The 2015 law requires companies that hire or contract with drivers of taxis, for-hire transportation companies and app-based services to bargain with them if a majority show they want to be represented.
The law has been seen as a test case for the changing 21st-century workforce, with the city arguing that letting drivers bargain over their working conditions will make the industry safer and more reliable and protect workers from unjust terminations. Seattle has been a national leader on workers’ rights, gradually raising its minimum wage to $15 and requiring most employers to provide paid sick leave.
However, critics argued that it flouted federal labor law and would have dire consequences for the popular services in Seattle. Two federal court cases challenged the measure, one by the chamber and one by 11 drivers represented by the National Right to Work Legal Defense Foundation.
U.S. District Judge Robert Lasnik initially placed the law on hold pending those challenges. But last month, he rejected both cases and said he would allow the city to begin implementing the measure.

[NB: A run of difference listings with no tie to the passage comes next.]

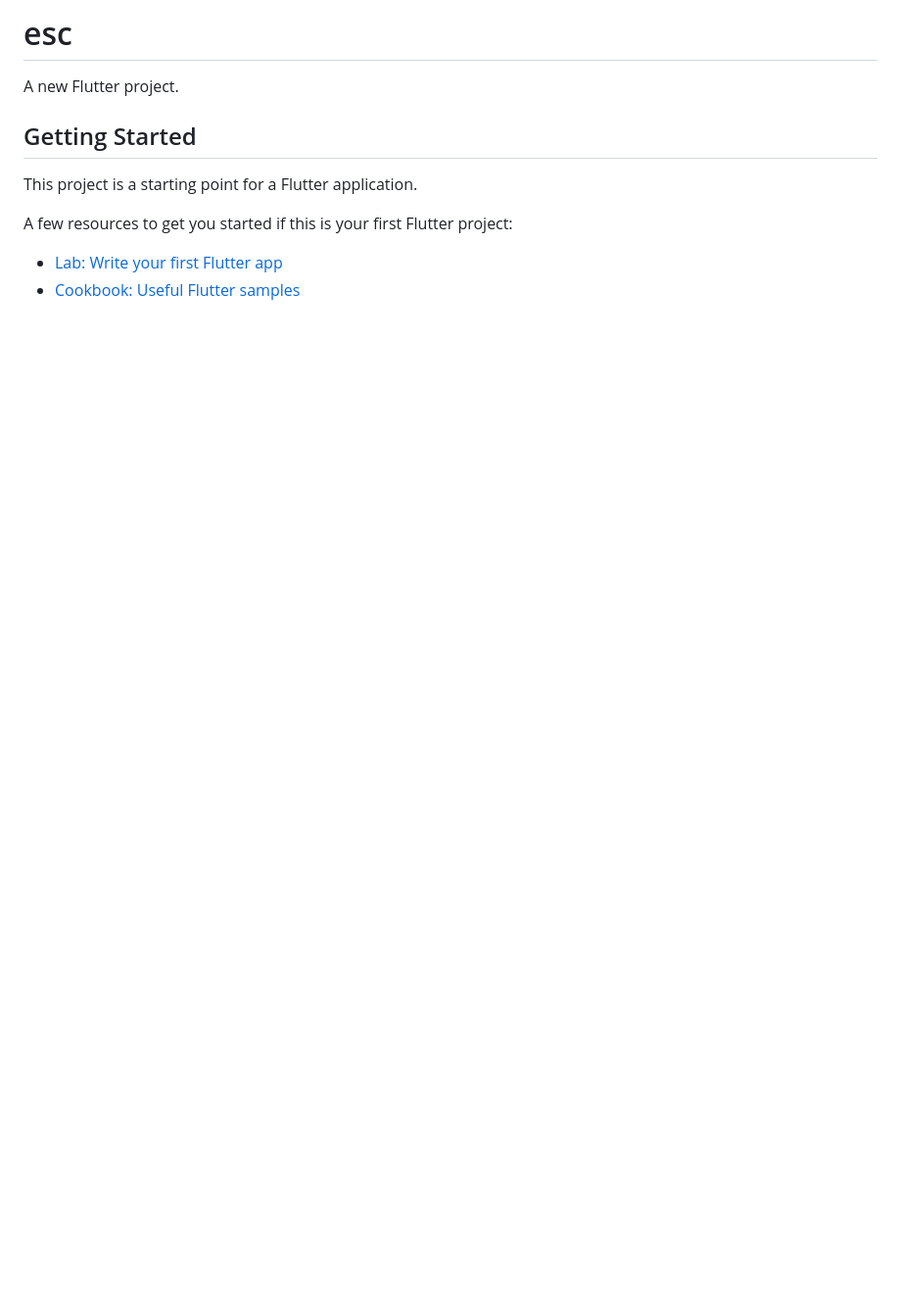
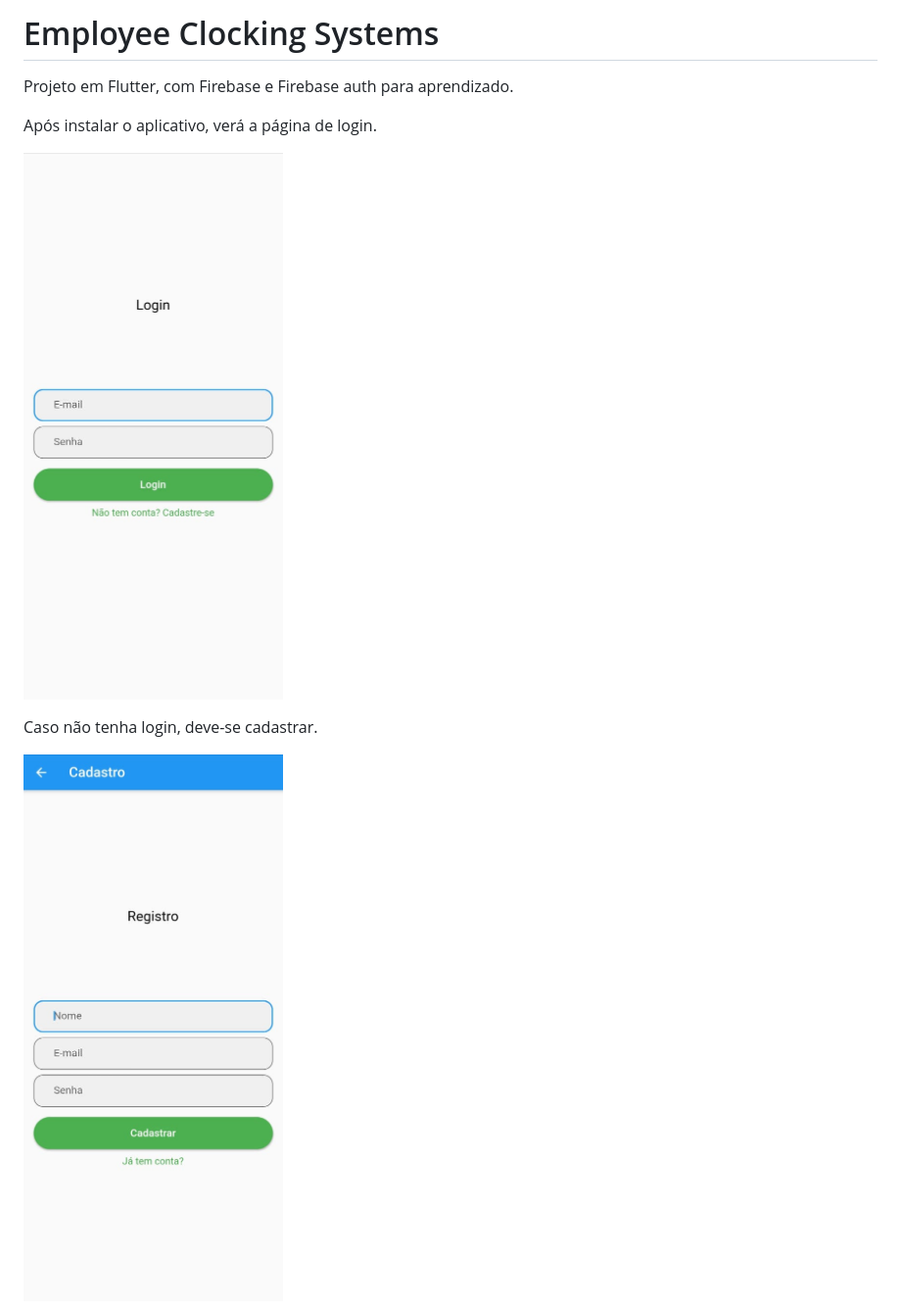
Before and after one commit to gustamms/ECS-flutter, a Markdown page: README.md, the part around the change printed below. Shown: that part at 98% size. GitHub-like rendering; pictures changed too: images/Login.jpeg (added), images/Registro.jpeg (added); blank space fills up the shorter version.

```diff
--- a/README.md
+++ b/README.md
@@ -1,13 +1,12 @@
-# esc
+# Employee Clocking Systems
 
-A new Flutter project.
+Projeto em Flutter, com Firebase e Firebase auth para aprendizado.
 
-## Getting Started
+Após instalar o aplicativo, verá a página de login.
 
-This project is a starting point for a Flutter application.
+![Login](images/Login.jpeg)
 
-A few resources to get you started if this is your first Flutter project:
+Caso não tenha login, deve-se cadastrar.
 
-- [Lab: Write your first Flutter app](https://flutter.dev/docs/get-started/codelab)
-- [Cookbook: Useful Flutter samples](https://flutter.dev/docs/cookbook)
+![Register](images/Registro.jpeg)
 
```
Also changed, not shown: other parts of README.md (+15 -3 lines), images/AuthFirebase.png (added), images/FireStore.png (added), images/MarcarPonto.jpeg (added), images/PushNotification.jpeg (added).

“The city looks forward to continuing to defend this publicly important law on appeal,” said assistant city attorney Michael Ryan.